How do you use the perception of value to win negotiations? The way you do so will enhance or detract from your chances of winning the negotiation.
First, in the planning stage of your negotiation, give consideration to how value will be recognized and perceived. Do this for yourself and per how the other negotiator might do so. If you have a plan in place for how value will be interpreted, you will have gained insight as to how and when you’ll introduce and use it in the negotiation.
Since the perception of value is determined by several factors (i.e. what occurs prior to and after its introduction, the desire to possess the offering, what occurs if the opportunity to acquire it is loss, etc.), its introduction will have more or less appeal based on the timing of the introduction. Keep in mind that a proposal loses its appeal the further removed the desired acquisition is from the offering. Thus, the timing of such introduction must/should always be in the forefront of your mind.
Consider as an example the thoughts of an individual that became perplexed per a negotiation he was in:
He had gone the extra mile for her on numerous occasions in the past. That’s one reason why he was baffled when she didn’t accept his current offer. He thought, “If anything, this offer is more in her favor than mine, so why isn’t she eagerly accepting it? I’m being magnanimous.”
Such can be the source of consternation when assessing the perception of value and how one comes about perceiving it. To that point, in making an assessment, one has to be cautious about considering past deeds and relating them to the current situation. With the passage of time, a past good deed could become diminished in the eyes of the other negotiator.
To enhance the perception of value:
Understand the personality type of the person with whom you’re negotiating. Some negotiators will be very hard or easy to negotiate with. Based on your assessment of the type of individual, you should use different tactics (e.g. time to accept offer) to give your offerings the perception of enhanced or diminished value.
Consider the emotional perspectives you can invoke to increase the perception of value based on the physiology of the opposing negotiator. As an example, if the other negotiator is tired, worn down as the result of an exhausting negotiation, he’ll be more apt to accept your offer and/or make concessions simply due to the emotional state he may find himself in.
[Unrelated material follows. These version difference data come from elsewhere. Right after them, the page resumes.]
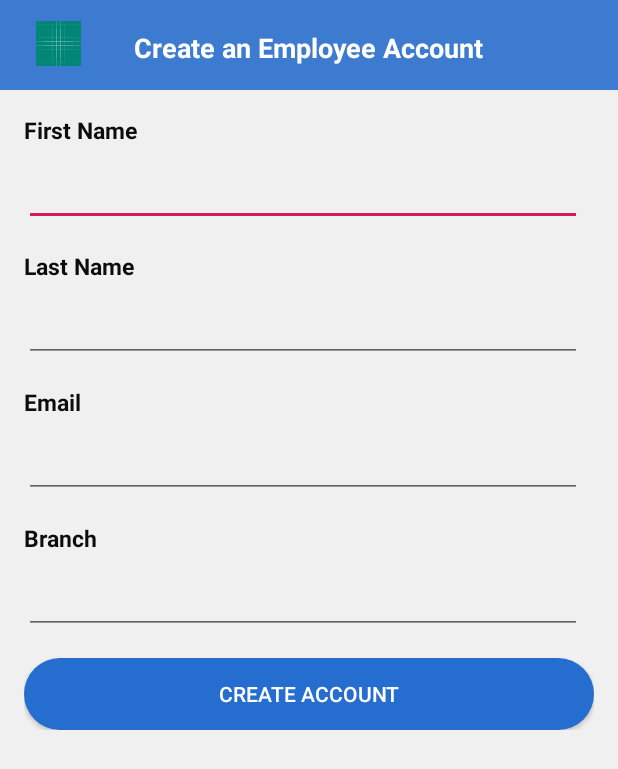
After one commit to ElevinTech/MotorBroShop, an Android app: the CreateEmployeeActivity screen opened directly, with no data from a screen before it, on a phone screen of 412 x 824 dp. The commit adds this screen. Shown: the top 769 px of the screen. Run offline under Robolectric (Android 15) with nearby library versions, the phone set to English and light mode, and no system bars; our stand-ins replace Firebase (no records; nobody signed in at launch, a user with empty details on screens opened directly).

Commit message:
Create User - display user

```diff
--- a/app/src/main/AndroidManifest.xml
+++ b/app/src/main/AndroidManifest.xml
@@ -9,7 +9,9 @@
         android:roundIcon="@mipmap/ic_launcher_round"
         android:supportsRtl="true"
         android:theme="@style/AppTheme">
-        <activity android:name=".Register.RegisterShop"></activity>
+        <activity android:name=".Employees.CreateEmployeeActivity"></activity>
+        <activity android:name=".Employees.EmployeeListActivity" />
+        <activity android:name=".Register.RegisterShop" />
         <activity android:name=".Consumer.ConsumerProfileActivity" />
         <activity android:name=".Register.SelectShopActivity" />
         <activity android:name=".SplashPage.SplashPageActivity">
--- /dev/null
+++ b/app/src/main/java/com/elevintech/motorbroshop/Employees/CreateEmployeeActivity.kt
@@ -0,0 +1,49 @@
+package com.elevintech.motorbroshop.Employees
+
+import androidx.appcompat.app.AppCompatActivity
+import android.os.Bundle
+import com.elevintech.motorbroshop.Database.MotorBroDatabase
+import com.elevintech.motorbroshop.Model.ShopUser
+import com.elevintech.motorbroshop.R
+import com.elevintech.motorbroshop.Utils
+import com.google.firebase.firestore.FirebaseFirestore
+import kotlinx.android.synthetic.main.activity_create_employee.*
+
+class CreateEmployeeActivity : AppCompatActivity() {
+
+    override fun onCreate(savedInstanceState: Bundle?) {
+        super.onCreate(savedInstanceState)
+        setContentView(R.layout.activity_create_employee)
+
+       MotorBroDatabase().getUser {
+
+           val owner = it
+
+           createAccountButton.setOnClickListener {
+
+                val progressDialog = Utils().easyProgressDialog(this, "Creating Employee")
+                progressDialog.show()
+
+                MotorBroDatabase().generateEmployeeId{
+
+                    val employeeId = it
+                    val firstName = firstNameEditText.text.toString()
+                    val lastName = lastNameEditText.text.toString()
+                    val email = emailEditText.text.toString()
+                    val shopId = owner.shopId
+
+                    val employee = ShopUser(firstName, lastName, email, employeeId, shopId, false, "")
+
+                    MotorBroDatabase().createEmployee(employee){
+                        progressDialog.dismiss()
+
+                        finish()
+                    }
+                }
+            }
+
+        }
+
+
+    }
+}
--- a/app/src/main/java/com/elevintech/motorbroshop/Model/ShopUser.kt
+++ b/app/src/main/java/com/elevintech/motorbroshop/Model/ShopUser.kt
@@ -6,5 +6,6 @@ class ShopUser(
     var email: String = "",
     var uid: String ="",
     var shopId: String = "",
-    var isShopOwner: Boolean = false
+    var isShopOwner: Boolean = false,
+    var branchId: String = ""
 )
--- /dev/null
+++ b/app/src/main/res/layout/activity_create_employee.xml
@@ -0,0 +1,173 @@
+<?xml version="1.0" encoding="utf-8"?>
+<androidx.constraintlayout.widget.ConstraintLayout xmlns:android="http://schemas.android.com/apk/res/android"
+    xmlns:app="http://schemas.android.com/apk/res-auto"
+    xmlns:tools="http://schemas.android.com/tools"
+    android:layout_width="match_parent"
+    android:layout_height="match_parent"
+    tools:context=".Employees.CreateEmployeeActivity">
+
+    <androidx.appcompat.widget.Toolbar
+        android:id="@+id/toolbar"
+        android:layout_width="match_parent"
+        android:layout_height="60dp"
+        android:background="#3C7BCF"
+        app:layout_constraintEnd_toEndOf="parent"
+        app:layout_constraintStart_toStartOf="parent"
+        app:layout_constraintTop_toTopOf="parent">
+
+        <!--srcCompatapp:srcCompat="@drawable/backbutton"-->
+                <ImageView
+                    android:id="@+id/backButton"
+                    android:layout_width="30dp"
+                    android:layout_height="30dp"
+                    android:layout_marginStart="24dp"
+                    android:layout_marginBottom="16dp"
+                    app:layout_constraintBottom_toBottomOf="@+id/toolbar"
+                    app:layout_constraintStart_toStartOf="parent"
+                    android:src="@drawable/ic_launcher_background"
+                     />
+
+
+    </androidx.appcompat.widget.Toolbar>
+
+
+    <!--android:fontFamily="@font/lato"-->
+    <TextView
+        android:id="@+id/textView11"
+        android:layout_width="wrap_content"
+        android:layout_height="wrap_content"
+        android:layout_marginBottom="16dp"
+        android:text="Create an Employee Account"
+        android:textColor="#fff"
+        android:textSize="18sp"
+        android:textStyle="bold"
+        app:layout_constraintBottom_toTopOf="@+id/scrollView2"
+        app:layout_constraintEnd_toEndOf="@+id/toolbar"
+        app:layout_constraintStart_toStartOf="@+id/toolbar" />
+    <ScrollView
+        android:id="@+id/scrollView2"
+        android:layout_width="match_parent"
+        android:layout_height="0dp"
+        android:background="#F0F0F0"
+        app:layout_constraintBottom_toBottomOf="parent"
+        app:layout_constraintEnd_toEndOf="parent"
+        app:layout_constraintStart_toStartOf="parent"
+        app:layout_constraintTop_toBottomOf="@+id/toolbar">
+
+        <LinearLayout
+            android:layout_width="match_parent"
+            android:layout_height="match_parent"
+            android:orientation="vertical"
+            android:paddingLeft="16dp"
+            android:paddingRight="16dp">
+
+<!--            <TextView-->
+<!--                android:id="@+id/firstNameLabel"-->
+<!--                android:layout_width="wrap_content"-->
+<!--                android:layout_height="wrap_content"-->
+<!--                android:layout_marginTop="24dp"-->
+<!--                android:text="Profile Picture"-->
+<!--                android:textColor="#0C0C0C"-->
+<!--                android:textSize="18sp"-->
+<!--                android:textStyle="bold"-->
+<!--                android:layout_gravity="center_horizontal"/>-->
+
+<!--            &lt;!&ndash;app:srcCompat="@drawable/blueplusicons"&ndash;&gt;-->
+<!--            <ImageView-->
+<!--                android:id="@+id/imageView"-->
+<!--                android:layout_width="50dp"-->
+<!--                android:layout_height="50dp"-->
+<!--                android:layout_marginTop="16dp"-->
+<!--                android:layout_gravity="center_horizontal"/>-->
+
+
+            <TextView
+                android:id="@+id/textView"
+                android:layout_width="wrap_content"
+                android:layout_height="wrap_content"
+                android:layout_marginTop="16dp"
+                android:text="First Name"
+                android:textColor="#0C0C0C"
+                android:textSize="15sp"
+                android:textStyle="bold" />
+
+            <EditText
+                android:id="@+id/firstNameEditText"
+                android:layout_width="match_parent"
+                android:layout_height="wrap_content"
+                android:layout_marginTop="8dp"
+                android:layout_marginEnd="8dp"
+                android:ems="10"
+                android:inputType="textPersonName" />
+
+
+            <TextView
+                android:id="@+id/textView213"
+                android:layout_width="wrap_content"
+                android:layout_height="wrap_content"
+                android:layout_marginTop="16dp"
+                android:text="Last Name"
+                android:textColor="#0C0C0C"
+                android:textSize="15sp"
+                android:textStyle="bold" />
+
+            <EditText
+                android:id="@+id/lastNameEditText"
+                android:layout_width="match_parent"
+                android:layout_height="wrap_content"
+                android:layout_marginTop="8dp"
+                android:layout_marginEnd="8dp"
+                android:ems="10"
+                android:inputType="textPersonName" />
+
+            <TextView
+                android:id="@+id/textView5"
+                android:layout_width="wrap_content"
+                android:layout_height="wrap_content"
+                android:layout_marginTop="16dp"
+                android:text="Email"
+                android:textColor="#0C0C0C"
+                android:textSize="15sp"
+                android:textStyle="bold" />
+
+            <EditText
+                android:id="@+id/emailEditText"
+                android:layout_width="match_parent"
+                android:layout_height="wrap_content"
+                android:layout_marginTop="8dp"
+                android:layout_marginEnd="8dp"
+                android:ems="10"
+                android:inputType="textEmailAddress" />
+
+            <TextView
+                android:id="@+id/textView2213"
+                android:layout_width="wrap_content"
+                android:layout_height="wrap_content"
+                android:layout_marginTop="16dp"
+                android:text="Branch"
+                android:textColor="#0C0C0C"
+                android:textSize="15sp"
+                android:textStyle="bold" />
+
+            <EditText
+                android:id="@+id/branchEditText"
+                android:layout_width="match_parent"
+                android:layout_height="wrap_content"
+                android:layout_marginTop="8dp"
+                android:layout_marginEnd="8dp"
+                android:ems="10"
+                android:inputType="textPersonName" />
+
+            <Button
+                android:id="@+id/createAccountButton"
+                android:layout_width="match_parent"
+                android:layout_height="wrap_content"
+                android:layout_marginTop="16dp"
+                android:background="@drawable/create_account_button_background"
+                android:text="Create Account"
+                android:textColor="#fff" />
+        </LinearLayout>
+    </ScrollView>
+
+
+</androidx.constraintlayout.widget.ConstraintLayout>
```
Also changed, not shown: app/src/main/java/com/elevintech/motorbroshop/Dashboard/DashboardActivity.kt (+4 -66 lines), app/src/main/java/com/elevintech/motorbroshop/Database/MotorBroDatabase.kt (+59 -1 lines), app/src/main/java/com/elevintech/motorbroshop/Employees/EmployeeListActivity.kt (added, +75 -0 lines), app/src/main/java/com/elevintech/motorbroshop/Register/RegisterShop.kt (+7 -4 lines), app/src/main/java/com/elevintech/motorbroshop/Utils.kt (added, +16 -0 lines), app/src/main/res/drawable/shadow_background.xml (added, +53 -0 lines), app/src/main/res/layout/activity_employee_list.xml (added, +24 -0 lines), app/src/main/res/layout/row_employee.xml (added, +22 -0 lines), app/src/main/res/menu/drawer_main_menu.xml (+12 -25 lines).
Use the perspective of intrinsic value to enrich the perception of your offering. Intrinsic value is unique to every individual. Thus, what has value to me may not have the same degree of value to you. To make an assessment per the perception that an offering has, ask how the opposing negotiator might see your offering fitting into her vision of the negotiation and/or how it might be used to enhance her environment once the negotiation has concluded (note: by seeking information in the form of ‘how the offer might be used after the negotiation has concluded’ you also send a subliminal message that your offering can be part of ‘a better outcome’ once we conclude the negotiation. Such subliminal messages can have a great impact on the flow of the negotiation.)
Since everyone does not perceive value from the same perspective, make sure you increase the perception of your offerings by presenting them when they’ll be perceived as having a heightened sense of their worth … and everything will be right with the world.
Remember, you’re always negotiating!